____ DATASET RECORDS

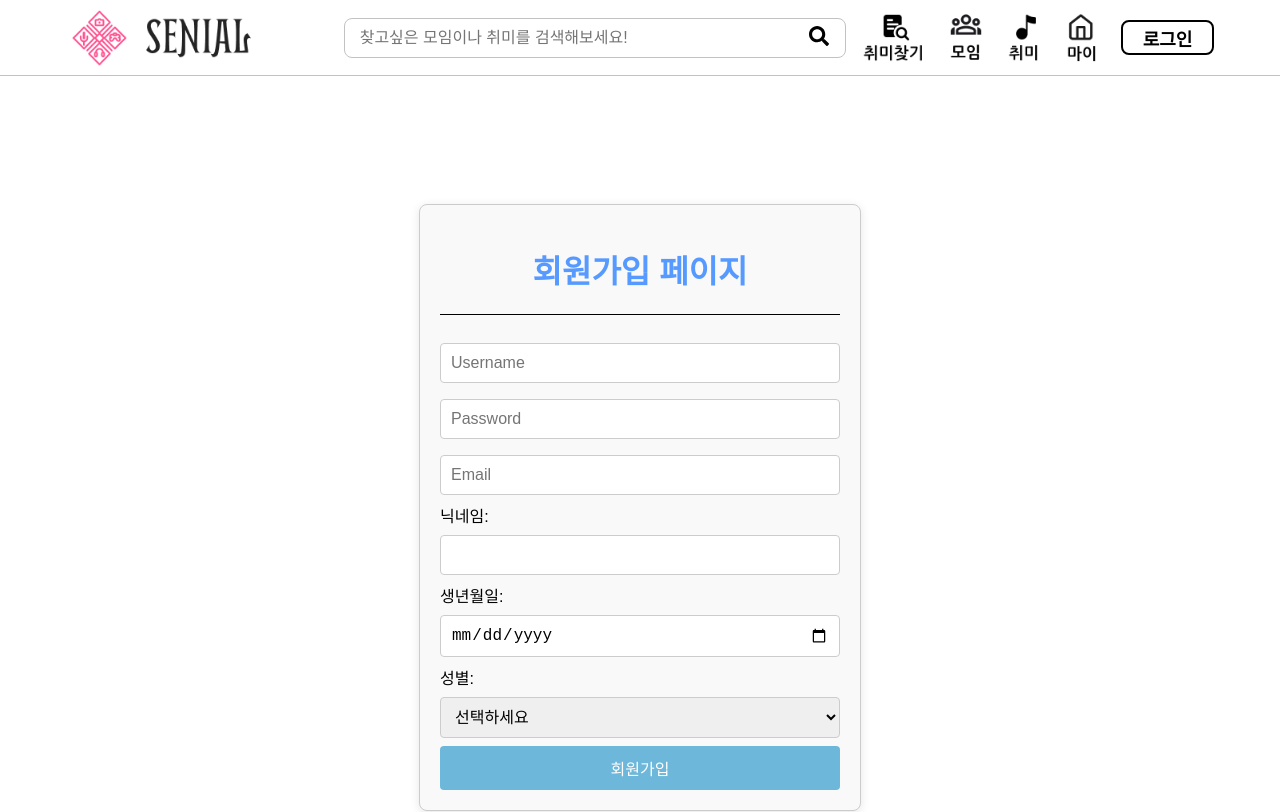
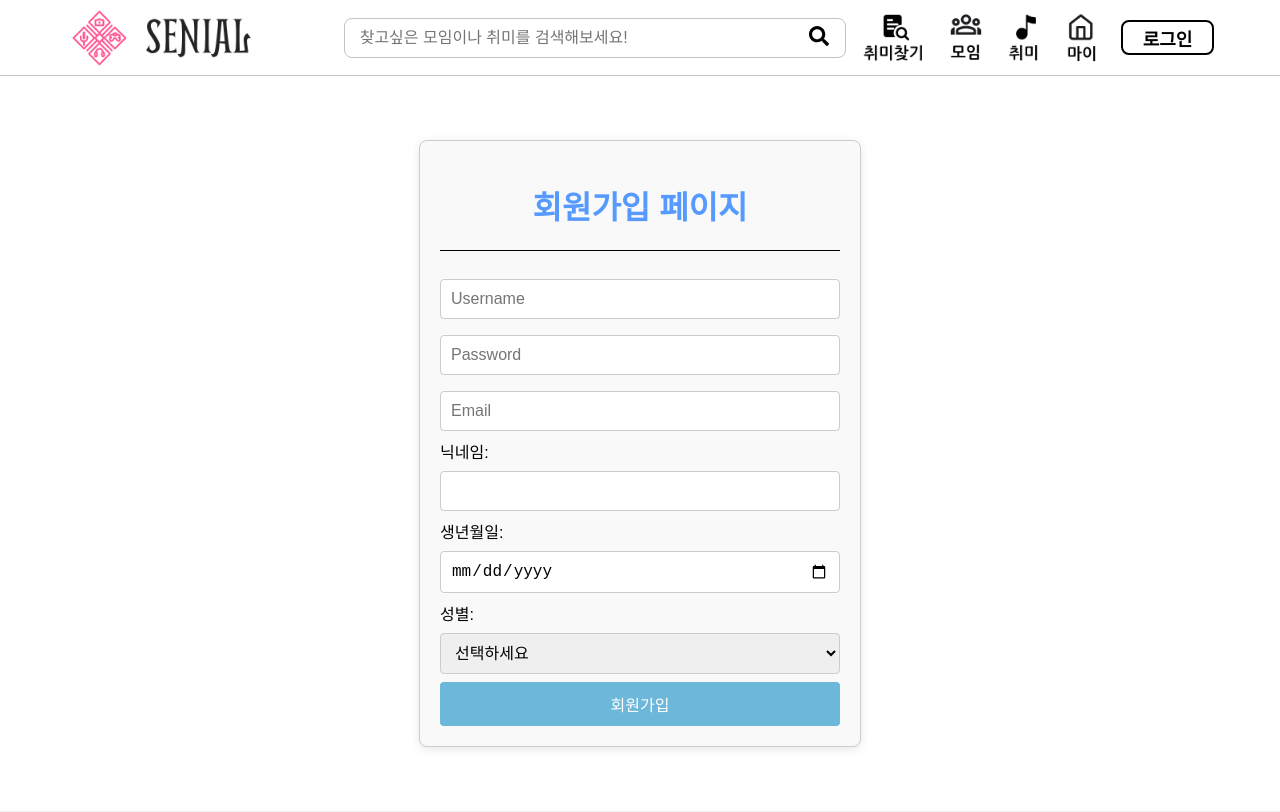
Before and after one commit to DoYous/Senials-Frontend, a React (Create React App) app in the folder senials_frontend/: page /join in a window 1280 px wide. Shown: the top 812 px of the page. Built offline with nearby package versions, Linux system fonts and the light colour scheme; a web font is replaced by a local one.

Commit message:
#113 회원가입페이지 스크롤 생기는거 막기

```diff
--- a/senials_frontend/src/pages/login/Join.module.css
+++ b/senials_frontend/src/pages/login/Join.module.css
@@ -1,6 +1,6 @@
 .signupcontainer {
     max-width: 400px;
-    margin: 10% auto;
+    margin: 5% auto;
     padding: 20px;
     border: 1px solid #ccc;
     border-radius: 8px;
```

________

**ABOUT THIS EXERCISE:** Exclude images and repeat all entries exactly.

**ANSWER SPACE:**
Before and after one commit to DoYous/Senials-Frontend, a React (Create React App) app in the folder senials_frontend/: page /join in a window 1280 px wide. Shown: the top 812 px of the page. Built offline with nearby package versions, Linux system fonts and the light colour scheme; a web font is replaced by a local one.

Commit message:
#113 회원가입페이지 스크롤 생기는거 막기

```diff
--- a/senials_frontend/src/pages/login/Join.module.css
+++ b/senials_frontend/src/pages/login/Join.module.css
@@ -1,6 +1,6 @@
 .signupcontainer {
     max-width: 400px;
-    margin: 10% auto;
+    margin: 5% auto;
     padding: 20px;
     border: 1px solid #ccc;
     border-radius: 8px;
```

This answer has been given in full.